[Web document revisions]
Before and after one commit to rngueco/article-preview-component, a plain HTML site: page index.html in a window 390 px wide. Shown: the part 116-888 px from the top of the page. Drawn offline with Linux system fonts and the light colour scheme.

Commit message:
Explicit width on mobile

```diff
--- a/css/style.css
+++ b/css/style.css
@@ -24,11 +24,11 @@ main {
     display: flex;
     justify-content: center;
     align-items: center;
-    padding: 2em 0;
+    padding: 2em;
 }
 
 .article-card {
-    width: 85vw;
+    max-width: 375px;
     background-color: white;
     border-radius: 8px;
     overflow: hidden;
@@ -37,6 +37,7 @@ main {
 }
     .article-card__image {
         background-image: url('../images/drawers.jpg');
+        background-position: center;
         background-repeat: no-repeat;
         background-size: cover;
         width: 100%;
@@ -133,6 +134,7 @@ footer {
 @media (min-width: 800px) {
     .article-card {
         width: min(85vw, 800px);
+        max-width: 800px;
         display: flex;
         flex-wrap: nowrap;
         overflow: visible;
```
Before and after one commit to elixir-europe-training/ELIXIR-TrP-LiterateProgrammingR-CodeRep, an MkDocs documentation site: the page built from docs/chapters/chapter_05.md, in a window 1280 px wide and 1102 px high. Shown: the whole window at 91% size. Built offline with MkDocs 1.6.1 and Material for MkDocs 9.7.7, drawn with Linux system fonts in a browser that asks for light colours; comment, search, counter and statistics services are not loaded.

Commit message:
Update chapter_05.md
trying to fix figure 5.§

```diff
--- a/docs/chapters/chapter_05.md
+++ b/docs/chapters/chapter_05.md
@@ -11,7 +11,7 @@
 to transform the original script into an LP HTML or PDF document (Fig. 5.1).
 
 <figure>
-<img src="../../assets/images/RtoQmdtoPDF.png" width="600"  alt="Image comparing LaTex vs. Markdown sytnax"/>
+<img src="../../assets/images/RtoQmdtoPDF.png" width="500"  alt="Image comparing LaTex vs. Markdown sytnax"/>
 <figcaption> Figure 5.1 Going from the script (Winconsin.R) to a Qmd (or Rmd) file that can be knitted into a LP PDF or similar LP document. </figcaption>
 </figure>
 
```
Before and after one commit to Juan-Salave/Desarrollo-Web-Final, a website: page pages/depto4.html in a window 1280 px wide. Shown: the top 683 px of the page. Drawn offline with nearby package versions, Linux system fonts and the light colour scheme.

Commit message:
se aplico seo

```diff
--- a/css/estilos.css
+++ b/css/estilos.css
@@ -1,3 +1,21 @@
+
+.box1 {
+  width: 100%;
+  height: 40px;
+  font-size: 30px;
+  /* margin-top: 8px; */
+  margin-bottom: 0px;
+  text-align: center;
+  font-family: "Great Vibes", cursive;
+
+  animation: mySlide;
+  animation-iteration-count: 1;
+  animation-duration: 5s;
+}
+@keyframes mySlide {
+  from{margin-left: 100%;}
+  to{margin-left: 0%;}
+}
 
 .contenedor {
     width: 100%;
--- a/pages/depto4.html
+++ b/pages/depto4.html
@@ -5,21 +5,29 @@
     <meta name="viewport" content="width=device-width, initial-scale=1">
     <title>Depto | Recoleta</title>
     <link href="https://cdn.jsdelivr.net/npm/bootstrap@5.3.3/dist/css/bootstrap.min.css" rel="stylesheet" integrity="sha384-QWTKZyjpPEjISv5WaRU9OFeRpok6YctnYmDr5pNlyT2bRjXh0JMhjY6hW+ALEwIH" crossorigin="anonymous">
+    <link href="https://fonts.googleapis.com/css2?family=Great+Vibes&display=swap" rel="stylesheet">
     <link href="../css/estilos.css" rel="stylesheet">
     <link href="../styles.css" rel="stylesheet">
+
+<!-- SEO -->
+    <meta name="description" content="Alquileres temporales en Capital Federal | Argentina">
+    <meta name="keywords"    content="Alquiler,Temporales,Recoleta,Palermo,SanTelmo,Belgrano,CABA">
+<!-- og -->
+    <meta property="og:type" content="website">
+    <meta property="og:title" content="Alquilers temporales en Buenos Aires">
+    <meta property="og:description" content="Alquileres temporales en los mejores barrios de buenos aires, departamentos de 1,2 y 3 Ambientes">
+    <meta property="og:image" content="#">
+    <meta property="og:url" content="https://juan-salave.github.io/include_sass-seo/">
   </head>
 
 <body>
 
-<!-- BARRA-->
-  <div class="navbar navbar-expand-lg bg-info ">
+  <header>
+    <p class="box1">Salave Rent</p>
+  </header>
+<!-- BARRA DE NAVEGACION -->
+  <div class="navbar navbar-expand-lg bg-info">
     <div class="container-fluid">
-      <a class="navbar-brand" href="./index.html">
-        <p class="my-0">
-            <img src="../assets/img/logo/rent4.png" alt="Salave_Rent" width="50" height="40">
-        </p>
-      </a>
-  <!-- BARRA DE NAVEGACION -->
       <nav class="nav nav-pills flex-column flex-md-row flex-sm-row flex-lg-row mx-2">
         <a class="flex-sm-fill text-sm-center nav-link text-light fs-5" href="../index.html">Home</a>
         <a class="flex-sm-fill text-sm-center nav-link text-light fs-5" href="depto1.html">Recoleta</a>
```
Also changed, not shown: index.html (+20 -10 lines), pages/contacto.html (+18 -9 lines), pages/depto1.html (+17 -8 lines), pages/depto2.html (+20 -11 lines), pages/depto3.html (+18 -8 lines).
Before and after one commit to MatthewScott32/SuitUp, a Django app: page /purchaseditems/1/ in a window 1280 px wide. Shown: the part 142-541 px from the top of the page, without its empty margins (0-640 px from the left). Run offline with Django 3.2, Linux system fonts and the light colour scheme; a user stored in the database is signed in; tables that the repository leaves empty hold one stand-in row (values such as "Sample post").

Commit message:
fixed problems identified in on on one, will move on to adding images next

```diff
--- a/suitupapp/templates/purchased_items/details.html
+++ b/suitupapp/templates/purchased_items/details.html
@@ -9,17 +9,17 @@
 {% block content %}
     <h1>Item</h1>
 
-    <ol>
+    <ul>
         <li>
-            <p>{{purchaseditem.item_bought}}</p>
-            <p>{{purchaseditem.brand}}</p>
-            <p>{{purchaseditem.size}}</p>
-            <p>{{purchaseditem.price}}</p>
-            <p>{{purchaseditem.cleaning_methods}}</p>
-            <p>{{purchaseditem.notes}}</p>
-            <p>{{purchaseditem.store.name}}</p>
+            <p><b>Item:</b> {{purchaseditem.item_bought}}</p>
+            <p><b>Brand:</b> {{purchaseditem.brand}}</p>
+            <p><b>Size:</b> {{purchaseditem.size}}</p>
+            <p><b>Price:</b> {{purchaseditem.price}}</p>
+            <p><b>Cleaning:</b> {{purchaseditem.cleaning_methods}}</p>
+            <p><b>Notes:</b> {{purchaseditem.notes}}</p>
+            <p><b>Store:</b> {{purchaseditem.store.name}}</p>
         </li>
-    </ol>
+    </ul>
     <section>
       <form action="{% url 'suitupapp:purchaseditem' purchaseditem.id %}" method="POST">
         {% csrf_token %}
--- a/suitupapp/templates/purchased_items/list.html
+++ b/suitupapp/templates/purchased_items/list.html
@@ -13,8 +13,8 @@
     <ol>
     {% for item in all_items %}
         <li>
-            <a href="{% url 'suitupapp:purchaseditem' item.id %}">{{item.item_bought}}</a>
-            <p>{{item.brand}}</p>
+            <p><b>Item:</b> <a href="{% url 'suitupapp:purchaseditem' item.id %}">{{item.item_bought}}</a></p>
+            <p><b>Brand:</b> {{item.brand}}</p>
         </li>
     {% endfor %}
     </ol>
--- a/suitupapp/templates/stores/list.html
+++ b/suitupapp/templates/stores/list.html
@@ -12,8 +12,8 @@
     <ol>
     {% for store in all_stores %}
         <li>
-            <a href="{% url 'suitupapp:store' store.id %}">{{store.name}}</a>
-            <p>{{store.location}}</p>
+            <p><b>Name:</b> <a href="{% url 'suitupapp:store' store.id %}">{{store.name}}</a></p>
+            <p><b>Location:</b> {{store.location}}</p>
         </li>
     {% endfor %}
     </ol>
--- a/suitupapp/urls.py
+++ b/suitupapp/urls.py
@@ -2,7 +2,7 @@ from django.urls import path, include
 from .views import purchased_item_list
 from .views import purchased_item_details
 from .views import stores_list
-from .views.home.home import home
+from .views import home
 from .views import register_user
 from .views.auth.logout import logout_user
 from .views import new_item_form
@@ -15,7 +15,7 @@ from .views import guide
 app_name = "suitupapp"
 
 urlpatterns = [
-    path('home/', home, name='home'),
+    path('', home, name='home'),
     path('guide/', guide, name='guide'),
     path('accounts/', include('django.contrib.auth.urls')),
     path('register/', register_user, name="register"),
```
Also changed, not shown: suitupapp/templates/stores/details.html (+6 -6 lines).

To do: From the records above, pull every line that has the string "meta" and copy it.

Response to this task:
     <meta name="viewport" content="width=device-width, initial-scale=1">
+    <meta name="description" content="Alquileres temporales en Capital Federal | Argentina">
+    <meta name="keywords"    content="Alquiler,Temporales,Recoleta,Palermo,SanTelmo,Belgrano,CABA">
+    <meta property="og:type" content="website">
+    <meta property="og:title" content="Alquilers temporales en Buenos Aires">
+    <meta property="og:description" content="Alquileres temporales en los mejores barrios de buenos aires, departamentos de 1,2 y 3 Ambientes">
+    <meta property="og:image" content="#">
+    <meta property="og:url" content="https://juan-salave.github.io/include_sass-seo/">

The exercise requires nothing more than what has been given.